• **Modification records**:
· · · · · · ·

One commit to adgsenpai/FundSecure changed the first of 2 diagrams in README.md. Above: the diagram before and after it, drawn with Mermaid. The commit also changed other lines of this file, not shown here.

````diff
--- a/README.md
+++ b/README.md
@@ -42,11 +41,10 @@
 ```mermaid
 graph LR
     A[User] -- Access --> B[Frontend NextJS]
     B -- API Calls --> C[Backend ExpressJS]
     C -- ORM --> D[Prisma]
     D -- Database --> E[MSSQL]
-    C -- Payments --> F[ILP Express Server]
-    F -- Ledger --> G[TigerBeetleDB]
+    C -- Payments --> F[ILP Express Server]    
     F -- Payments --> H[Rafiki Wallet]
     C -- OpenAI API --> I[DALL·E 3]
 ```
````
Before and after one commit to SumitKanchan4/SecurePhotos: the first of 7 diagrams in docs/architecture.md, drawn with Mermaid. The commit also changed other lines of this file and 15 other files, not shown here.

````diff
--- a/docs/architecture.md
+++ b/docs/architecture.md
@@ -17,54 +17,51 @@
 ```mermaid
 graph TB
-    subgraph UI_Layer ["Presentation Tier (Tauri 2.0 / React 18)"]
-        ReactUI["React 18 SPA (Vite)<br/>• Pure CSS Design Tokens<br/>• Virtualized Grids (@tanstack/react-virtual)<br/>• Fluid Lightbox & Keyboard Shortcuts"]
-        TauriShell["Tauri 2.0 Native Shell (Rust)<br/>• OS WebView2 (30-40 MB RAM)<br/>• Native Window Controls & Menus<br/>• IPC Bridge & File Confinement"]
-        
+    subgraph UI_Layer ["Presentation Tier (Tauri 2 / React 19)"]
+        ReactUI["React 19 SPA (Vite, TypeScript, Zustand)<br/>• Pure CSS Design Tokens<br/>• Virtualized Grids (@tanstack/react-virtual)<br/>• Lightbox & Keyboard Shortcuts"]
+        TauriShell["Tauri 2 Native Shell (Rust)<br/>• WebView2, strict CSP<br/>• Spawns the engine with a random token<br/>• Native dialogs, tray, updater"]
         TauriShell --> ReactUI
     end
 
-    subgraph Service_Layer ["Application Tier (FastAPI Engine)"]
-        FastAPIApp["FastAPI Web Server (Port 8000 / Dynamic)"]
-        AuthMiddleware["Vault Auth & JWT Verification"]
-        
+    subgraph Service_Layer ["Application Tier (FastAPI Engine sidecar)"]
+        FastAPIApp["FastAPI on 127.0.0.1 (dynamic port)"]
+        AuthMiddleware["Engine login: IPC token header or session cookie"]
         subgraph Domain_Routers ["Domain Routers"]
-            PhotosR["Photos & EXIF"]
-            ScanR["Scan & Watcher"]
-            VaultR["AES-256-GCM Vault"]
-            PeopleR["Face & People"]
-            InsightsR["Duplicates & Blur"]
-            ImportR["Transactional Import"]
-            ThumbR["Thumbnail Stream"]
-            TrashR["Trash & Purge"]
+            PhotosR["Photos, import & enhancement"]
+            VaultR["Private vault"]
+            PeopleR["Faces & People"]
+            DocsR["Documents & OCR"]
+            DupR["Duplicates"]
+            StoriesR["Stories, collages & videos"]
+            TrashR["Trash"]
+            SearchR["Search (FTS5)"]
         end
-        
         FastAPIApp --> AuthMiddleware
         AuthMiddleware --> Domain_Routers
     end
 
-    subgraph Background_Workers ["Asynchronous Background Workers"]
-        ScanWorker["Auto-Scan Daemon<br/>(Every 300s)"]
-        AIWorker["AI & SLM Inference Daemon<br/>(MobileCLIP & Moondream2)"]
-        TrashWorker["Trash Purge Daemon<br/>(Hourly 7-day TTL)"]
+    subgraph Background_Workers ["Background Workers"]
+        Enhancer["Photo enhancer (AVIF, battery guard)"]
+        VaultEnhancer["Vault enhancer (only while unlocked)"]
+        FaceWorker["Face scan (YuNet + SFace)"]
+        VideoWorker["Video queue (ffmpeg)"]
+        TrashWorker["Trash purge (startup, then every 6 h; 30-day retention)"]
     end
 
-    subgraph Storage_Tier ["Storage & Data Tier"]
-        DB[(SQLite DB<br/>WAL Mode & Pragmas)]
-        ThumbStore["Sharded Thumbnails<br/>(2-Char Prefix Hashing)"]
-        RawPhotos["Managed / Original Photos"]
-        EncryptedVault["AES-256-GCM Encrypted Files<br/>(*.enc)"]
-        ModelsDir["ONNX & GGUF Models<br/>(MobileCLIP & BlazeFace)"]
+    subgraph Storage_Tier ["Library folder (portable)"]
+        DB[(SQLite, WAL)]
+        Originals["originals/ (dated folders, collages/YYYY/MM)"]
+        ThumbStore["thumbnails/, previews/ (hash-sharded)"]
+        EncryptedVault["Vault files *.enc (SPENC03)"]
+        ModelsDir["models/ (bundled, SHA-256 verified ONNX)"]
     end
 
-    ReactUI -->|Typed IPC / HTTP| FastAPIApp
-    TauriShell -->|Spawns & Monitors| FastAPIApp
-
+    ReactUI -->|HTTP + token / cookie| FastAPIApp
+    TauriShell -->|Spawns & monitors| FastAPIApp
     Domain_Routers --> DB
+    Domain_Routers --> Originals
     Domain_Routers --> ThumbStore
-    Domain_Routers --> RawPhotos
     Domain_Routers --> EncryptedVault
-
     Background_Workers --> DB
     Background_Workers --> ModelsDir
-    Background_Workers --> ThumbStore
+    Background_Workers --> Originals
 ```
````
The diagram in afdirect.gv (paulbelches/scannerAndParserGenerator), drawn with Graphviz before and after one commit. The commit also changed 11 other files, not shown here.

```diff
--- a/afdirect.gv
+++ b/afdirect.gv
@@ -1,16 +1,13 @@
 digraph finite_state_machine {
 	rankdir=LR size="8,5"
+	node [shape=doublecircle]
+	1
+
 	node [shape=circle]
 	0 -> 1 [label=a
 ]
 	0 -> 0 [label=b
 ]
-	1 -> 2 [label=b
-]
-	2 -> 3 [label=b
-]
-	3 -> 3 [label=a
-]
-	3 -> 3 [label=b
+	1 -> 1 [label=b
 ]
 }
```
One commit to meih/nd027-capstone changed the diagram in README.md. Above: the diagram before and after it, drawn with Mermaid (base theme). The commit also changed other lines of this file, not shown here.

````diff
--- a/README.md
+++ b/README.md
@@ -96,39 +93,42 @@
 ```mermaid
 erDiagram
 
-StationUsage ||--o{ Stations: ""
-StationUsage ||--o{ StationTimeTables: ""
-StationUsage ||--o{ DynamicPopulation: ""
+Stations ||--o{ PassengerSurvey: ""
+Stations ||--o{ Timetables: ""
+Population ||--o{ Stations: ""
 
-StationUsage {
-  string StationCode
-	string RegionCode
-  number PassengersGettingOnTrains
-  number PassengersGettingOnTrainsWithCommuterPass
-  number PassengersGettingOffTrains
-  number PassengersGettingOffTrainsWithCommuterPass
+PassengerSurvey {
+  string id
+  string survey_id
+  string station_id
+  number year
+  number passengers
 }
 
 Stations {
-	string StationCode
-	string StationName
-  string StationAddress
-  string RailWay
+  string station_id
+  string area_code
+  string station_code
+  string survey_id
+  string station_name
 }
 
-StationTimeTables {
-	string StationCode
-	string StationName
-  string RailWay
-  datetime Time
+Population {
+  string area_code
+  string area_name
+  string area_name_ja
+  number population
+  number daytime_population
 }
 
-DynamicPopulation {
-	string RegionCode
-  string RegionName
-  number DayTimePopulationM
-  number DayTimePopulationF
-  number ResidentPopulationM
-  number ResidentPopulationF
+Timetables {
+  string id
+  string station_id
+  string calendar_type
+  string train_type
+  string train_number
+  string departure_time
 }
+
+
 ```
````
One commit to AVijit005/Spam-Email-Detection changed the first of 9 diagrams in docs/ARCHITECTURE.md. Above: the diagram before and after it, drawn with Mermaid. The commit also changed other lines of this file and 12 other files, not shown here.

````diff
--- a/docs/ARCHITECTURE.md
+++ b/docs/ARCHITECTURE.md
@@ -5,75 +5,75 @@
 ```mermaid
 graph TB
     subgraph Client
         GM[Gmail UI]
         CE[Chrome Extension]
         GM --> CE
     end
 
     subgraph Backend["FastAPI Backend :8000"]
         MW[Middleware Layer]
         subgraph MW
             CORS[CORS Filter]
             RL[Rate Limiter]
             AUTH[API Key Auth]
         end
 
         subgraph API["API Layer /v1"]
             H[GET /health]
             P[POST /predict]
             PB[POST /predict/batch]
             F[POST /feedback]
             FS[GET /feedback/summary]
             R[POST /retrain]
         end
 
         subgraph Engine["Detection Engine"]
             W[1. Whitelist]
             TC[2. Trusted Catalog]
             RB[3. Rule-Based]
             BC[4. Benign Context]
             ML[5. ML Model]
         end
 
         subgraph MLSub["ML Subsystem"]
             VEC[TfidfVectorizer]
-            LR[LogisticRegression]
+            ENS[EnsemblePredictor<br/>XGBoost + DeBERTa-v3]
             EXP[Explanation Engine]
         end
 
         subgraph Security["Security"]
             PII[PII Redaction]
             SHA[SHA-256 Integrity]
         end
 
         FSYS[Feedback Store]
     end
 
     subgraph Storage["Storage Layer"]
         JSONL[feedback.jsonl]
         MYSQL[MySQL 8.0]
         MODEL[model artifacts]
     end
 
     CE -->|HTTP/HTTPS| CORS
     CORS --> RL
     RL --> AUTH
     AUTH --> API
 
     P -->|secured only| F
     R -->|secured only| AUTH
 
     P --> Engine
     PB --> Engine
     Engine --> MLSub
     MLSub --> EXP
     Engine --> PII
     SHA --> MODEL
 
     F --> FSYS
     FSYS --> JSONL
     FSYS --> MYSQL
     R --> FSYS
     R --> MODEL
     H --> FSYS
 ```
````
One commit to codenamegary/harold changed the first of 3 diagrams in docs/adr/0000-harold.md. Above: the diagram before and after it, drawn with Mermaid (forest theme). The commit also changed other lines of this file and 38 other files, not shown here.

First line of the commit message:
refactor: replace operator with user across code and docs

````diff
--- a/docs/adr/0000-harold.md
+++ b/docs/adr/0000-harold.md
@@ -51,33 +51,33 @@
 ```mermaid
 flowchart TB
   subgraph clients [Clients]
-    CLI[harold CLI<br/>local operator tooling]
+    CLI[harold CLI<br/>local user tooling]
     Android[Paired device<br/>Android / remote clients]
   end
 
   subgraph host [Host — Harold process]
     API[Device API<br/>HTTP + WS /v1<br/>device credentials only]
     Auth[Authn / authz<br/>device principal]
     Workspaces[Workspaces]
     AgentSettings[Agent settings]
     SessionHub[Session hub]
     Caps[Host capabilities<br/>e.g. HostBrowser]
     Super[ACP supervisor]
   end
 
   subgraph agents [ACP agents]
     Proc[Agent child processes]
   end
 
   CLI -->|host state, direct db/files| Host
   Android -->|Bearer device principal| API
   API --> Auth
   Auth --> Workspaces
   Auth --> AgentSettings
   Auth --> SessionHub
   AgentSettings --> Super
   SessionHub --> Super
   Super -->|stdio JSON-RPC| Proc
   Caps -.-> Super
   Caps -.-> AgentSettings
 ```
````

· · · · · · ·

• **WHAT IS BEING ASKED**: Go through the records above and count every line that includes "AgentSettings". Give the number and nothing else.

• **REPLY**: 4